April 18, 2024

My show at signs and symbols opens April 18th, 2024 in New York City.

“I’m not a philosopher, but some of my best friends are. Sometimes they like to talk about what exists, and in what way. If a bowl exists, does the empty space inside it exist too? If the space isn’t an existing thing, what makes the bowl, which is defined by this space, what it is? Empty spaces are interesting subjects in that way. They’re absences that are never really quite absent. They are unheimlich—uncanny. They can be haunting.

Is a haunting a real thing? Or is it just another absence, a hole in reality? Rachel Libeskind seems to be haunted by a certain absence or emptiness, and so is her work. That absence has a name—well, many names: DDR, for Deutsche Demokratische Republik; GDR, for German Democratic Republic; or just East Germany: the “workers’ and peasants’ state” under the wing of the Soviet Union, which disappeared on October 3, 1990.

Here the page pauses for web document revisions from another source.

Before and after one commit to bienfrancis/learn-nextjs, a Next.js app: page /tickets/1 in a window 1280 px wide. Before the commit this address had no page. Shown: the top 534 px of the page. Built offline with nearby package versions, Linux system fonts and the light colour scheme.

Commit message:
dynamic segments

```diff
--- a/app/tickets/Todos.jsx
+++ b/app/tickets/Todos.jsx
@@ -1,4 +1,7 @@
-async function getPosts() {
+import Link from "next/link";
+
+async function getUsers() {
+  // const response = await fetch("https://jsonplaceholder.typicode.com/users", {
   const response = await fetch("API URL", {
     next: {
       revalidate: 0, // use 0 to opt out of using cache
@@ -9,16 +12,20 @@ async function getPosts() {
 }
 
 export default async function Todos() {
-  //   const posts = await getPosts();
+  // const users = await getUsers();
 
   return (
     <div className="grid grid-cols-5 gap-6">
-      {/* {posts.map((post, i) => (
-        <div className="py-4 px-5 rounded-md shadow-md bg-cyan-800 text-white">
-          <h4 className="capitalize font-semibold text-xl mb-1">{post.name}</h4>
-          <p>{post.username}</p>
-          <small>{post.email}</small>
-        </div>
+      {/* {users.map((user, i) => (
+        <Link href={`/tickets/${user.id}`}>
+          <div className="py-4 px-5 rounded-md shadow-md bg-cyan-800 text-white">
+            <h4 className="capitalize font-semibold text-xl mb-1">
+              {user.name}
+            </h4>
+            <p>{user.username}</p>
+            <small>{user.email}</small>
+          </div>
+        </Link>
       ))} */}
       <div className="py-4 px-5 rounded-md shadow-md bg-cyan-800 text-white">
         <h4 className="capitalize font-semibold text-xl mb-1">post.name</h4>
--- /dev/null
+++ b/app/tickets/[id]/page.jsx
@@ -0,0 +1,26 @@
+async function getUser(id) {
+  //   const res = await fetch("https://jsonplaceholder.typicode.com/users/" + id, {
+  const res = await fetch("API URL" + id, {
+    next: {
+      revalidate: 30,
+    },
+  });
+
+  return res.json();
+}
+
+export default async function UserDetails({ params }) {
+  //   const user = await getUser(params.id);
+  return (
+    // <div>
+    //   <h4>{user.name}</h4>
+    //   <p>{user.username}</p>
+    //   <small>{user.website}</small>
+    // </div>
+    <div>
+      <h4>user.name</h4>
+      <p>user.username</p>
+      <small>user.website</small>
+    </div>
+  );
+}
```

Libeskind never knew that other Germany, but as she was growing up in Berlin, resonances of the east exerted a fascination; she marveled, she told me, at its “differences, layers, similarities and repressions.” The twenty-six pieces in this show, Good Morning, Beautiful!, share the seductive disquiet provoked by that fascination. Their source is a magazine called Fotokino, a monthly publication in which amateur East German photographers could publish their work alongside that of professionals. At least for those of us who know little about life in the DDR, these works are likely to be surprising: We tend to think of the East German state as being repressive and puritanical, so what are to make of the tender eroticism of the imagery Libeskind has unearthed from this unlikely archive?

For Libeskind, the recurrence of the unclothed female body in these images is rooted in the nudism promoted by the nineteenth-century Romantic Lebensreform (life reform) movement in favor of a healthier and more natural way of life. (As someone who has experienced a clothing-optional health resort in Brandenburg, east of Berlin, I can attest that echoes of this movement are still with us today.) The nudity in these images is innocent and, I might say, uncommodified. Even after the society in which it thrived disappeared, it still has something to tell us.

In making Good Morning, Beautiful!, Libeskind has entered into a kind of retrospective collaboration with an array of photographers (and their models), all of them unknown to us. Were their efforts secretly waiting for someone like Libeskind to usher them into the realm of art? I doubt it. Art, as much as nudity, was a different thing in the socialist republic than it is for us in the realm of capital. Out of what was already art, Libeskind makes a different kind of art, literally colored by a different point of view, but one that reminds us of possibilities that have been, for now, foreclosed.”
—Barry Schwabsky